The number of US citizens traveling to international destinations grows
The number of passengers increased from 26 million in 2000 to more than 38 million in 2017, according to Zane Kerby, president and CEO of ASTA
The number of Americans traveling outside of North America increased from 26 million in 2000 to more than 38 million in 2017, according to Zane Kerby, president and CEO of the American Society of Travel Agents (ASTA). ) during a session on the stage of the Americas Inspiration Zone of WTM London.
Americans are spending an average of just under $ 4,000 on those international trips outside of North America, while total spending has doubled since 2000 to reach $ 145 billion annually.
"Americans are becoming more intrepid, they get on planes and they go to places outside the Western Hemisphere," Kerby said.
Kerby added that the profile of the average traveler in the United States also changed during that period, and that women are increasingly influencing travel decisions.
"In 2000, the average traveler was male, 45 years old, and planned the trip with 86 days in advance," he said. "Now, the average international traveler is female and spends 105 days planning the trip."
The millennial generation, which now amounts to 70 million, is also changing the nature of the US market.
"Millennials are the first generation that instead of going and seeing something, they want to do something," Kerby explained.
Despite this desire for more experiential vacations, the main reason for American travelers to go on vacation is to relax (64%), followed by spending time with the family (59%).
Kerby revealed that Europe's market share as a destination for Americans is declining since 2000 and now only accounts for 37.8% of trips outside North America (against 49.8%); On the other hand, both the Caribbean and Central America witnessed a growth in market share during this period.
The Caribbean was also the center of attention during a session on how destinations can "Plan, Prepare and Protect" in terms of crises like the devastating hurricanes of last year.
Dominic Fedee, Minister of Tourism of Saint Lucia, said: "Even the countries that were not directly affected suffered tremendous damage to their brands and the entire region was damaged."
The Tourism Minister of Jamaica, Edmund Bartlett, added that the region needs to improve its resilience and its ability to cope with natural disasters.
"We need to develop more capacity, that is what will really save us from annihilation, because these disruptions will continue to happen," he said.
"As economies, we depend a lot on tourism, the region is at risk."
Bartlett said that the new World Resilience and Crisis Management Center in Tourism was formed to study how countries can improve their capacity to recover from natural disasters and other major disruptions.

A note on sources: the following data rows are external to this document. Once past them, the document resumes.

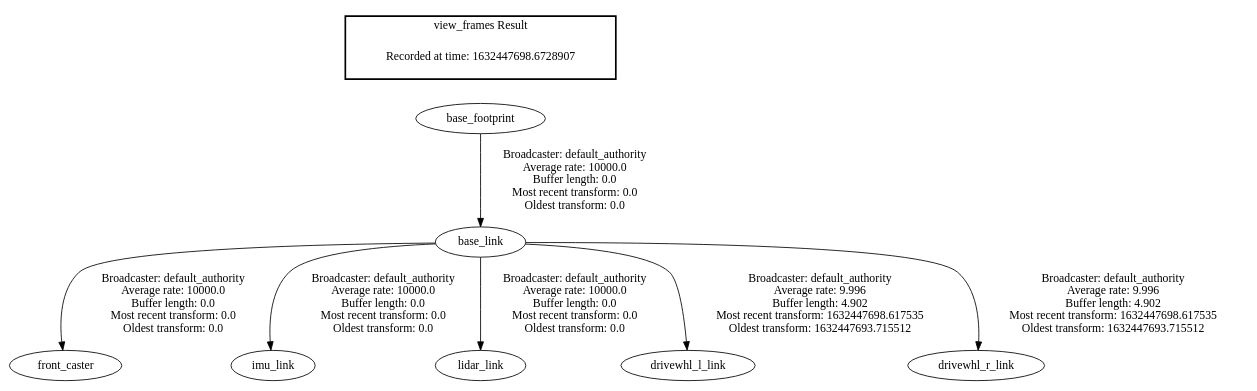
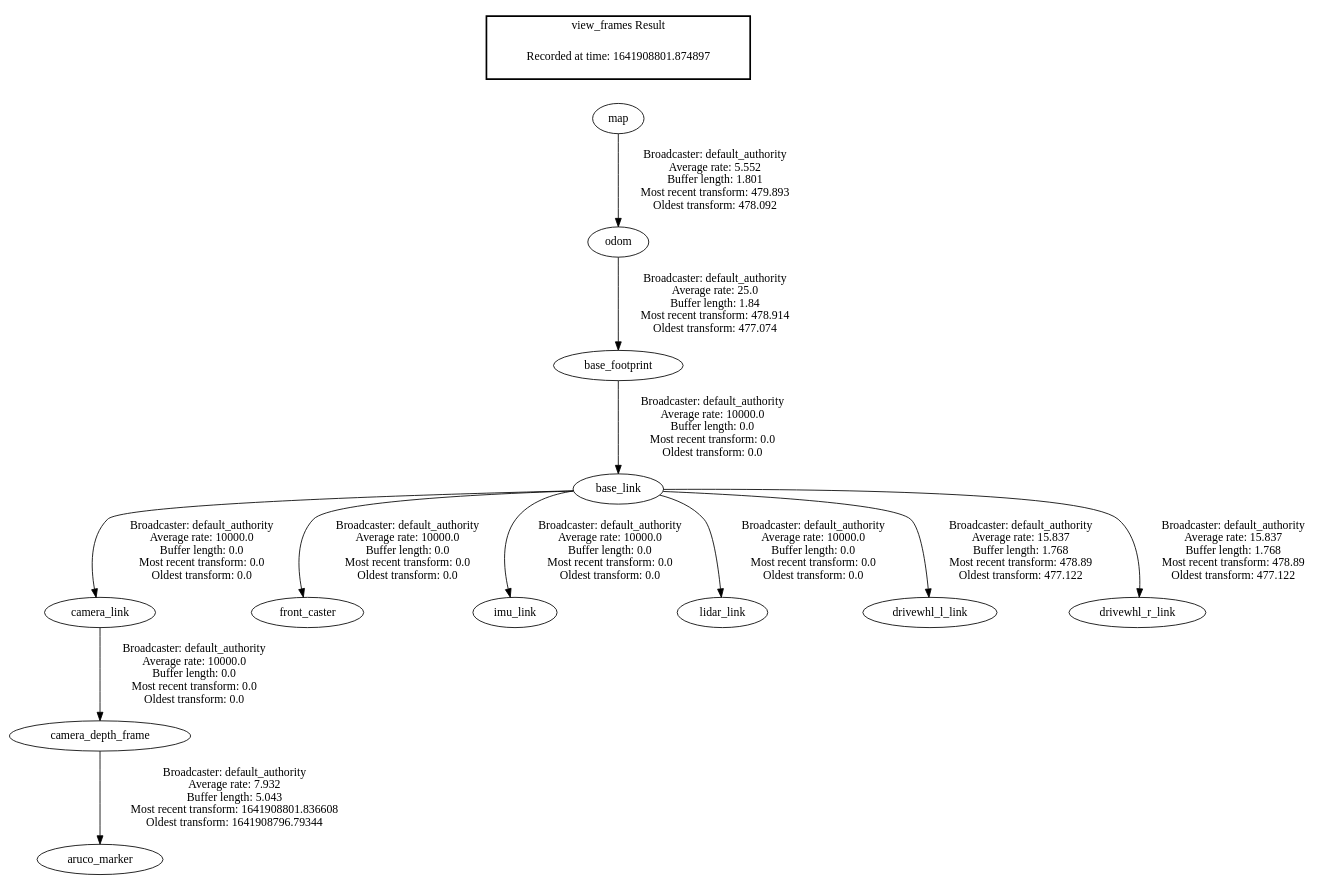
One commit to automaticaddison/two_wheeled_robot changed the diagram in media/frames/frames.gv. Above: the diagram before and after it, drawn with Graphviz. The commit also changed 6 other files, not shown here.

```diff
--- a/media/frames/frames.gv
+++ b/media/frames/frames.gv
@@ -1,12 +1,17 @@
 digraph G {
+"odom" -> "base_footprint"[label=" Broadcaster: default_authority\nAverage rate: 25.0\nBuffer length: 1.84\nMost recent transform: 478.914\nOldest transform: 477.074\n"];
+"map" -> "odom"[label=" Broadcaster: default_authority\nAverage rate: 5.552\nBuffer length: 1.801\nMost recent transform: 479.893\nOldest transform: 478.092\n"];
 "base_footprint" -> "base_link"[label=" Broadcaster: default_authority\nAverage rate: 10000.0\nBuffer length: 0.0\nMost recent transform: 0.0\nOldest transform: 0.0\n"];
+"camera_link" -> "camera_depth_frame"[label=" Broadcaster: default_authority\nAverage rate: 10000.0\nBuffer length: 0.0\nMost recent transform: 0.0\nOldest transform: 0.0\n"];
+"base_link" -> "camera_link"[label=" Broadcaster: default_authority\nAverage rate: 10000.0\nBuffer length: 0.0\nMost recent transform: 0.0\nOldest transform: 0.0\n"];
 "base_link" -> "front_caster"[label=" Broadcaster: default_authority\nAverage rate: 10000.0\nBuffer length: 0.0\nMost recent transform: 0.0\nOldest transform: 0.0\n"];
 "base_link" -> "imu_link"[label=" Broadcaster: default_authority\nAverage rate: 10000.0\nBuffer length: 0.0\nMost recent transform: 0.0\nOldest transform: 0.0\n"];
 "base_link" -> "lidar_link"[label=" Broadcaster: default_authority\nAverage rate: 10000.0\nBuffer length: 0.0\nMost recent transform: 0.0\nOldest transform: 0.0\n"];
-"base_link" -> "drivewhl_l_link"[label=" Broadcaster: default_authority\nAverage rate: 9.996\nBuffer length: 4.902\nMost recent transform: 1632447698.617535\nOldest transform: 1632447693.715512\n"];
-"base_link" -> "drivewhl_r_link"[label=" Broadcaster: default_authority\nAverage rate: 9.996\nBuffer length: 4.902\nMost recent transform: 1632447698.617535\nOldest transform: 1632447693.715512\n"];
+"camera_depth_frame" -> "aruco_marker"[label=" Broadcaster: default_authority\nAverage rate: 7.932\nBuffer length: 5.043\nMost recent transform: 1641908801.836608\nOldest transform: 1641908796.79344\n"];
+"base_link" -> "drivewhl_l_link"[label=" Broadcaster: default_authority\nAverage rate: 15.837\nBuffer length: 1.768\nMost recent transform: 478.89\nOldest transform: 477.122\n"];
+"base_link" -> "drivewhl_r_link"[label=" Broadcaster: default_authority\nAverage rate: 15.837\nBuffer length: 1.768\nMost recent transform: 478.89\nOldest transform: 477.122\n"];
 edge [style=invis];
  subgraph cluster_legend { style=bold; color=black; label ="view_frames Result";
-"Recorded at time: 1632447698.6728907"[ shape=plaintext ] ;
-}->"base_footprint";
+"Recorded at time: 1641908801.874897"[ shape=plaintext ] ;
+}->"map";
 }
```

"We will pass on best practices to the most vulnerable countries in the world," he added. "This is a great turning point in terms of helping countries raise the standards of preparedness for these mega-breaks."
Also in the Caribbean, the Antigua and Barbuda Tourism Authority presented a case study on its first conference and exclusive trip for influencers of social networks, held this year.
Colin James, CEO of the Antigua and Barbuda Tourism Authority, said: "We wanted to work with influencers that targeted different generations. It was the largest conference of influencers in the Caribbean and we hope that next year it will grow. "
"The market of influencers has no filters and adapts to what consumers are looking for".
The use of social networks and influencers for marketing was a key issue during the session on luxury travel trends, chaired by April Hutchinson, editor of ttgluxury.
Kate Warner, product and PR manager of travel agency Black Tomato, told a packed audience that storytelling and authenticity are also increasingly important.
He added: "Concentrate on people and their stories, especially on destinations. Who are our guides? What are your stories? They usually have remarkable stories and that is an excellent way to promote a certain destination. "
The panel also agreed that personalization is increasingly promoting luxury experiences, particularly in a sector where "luxury means different things to different people."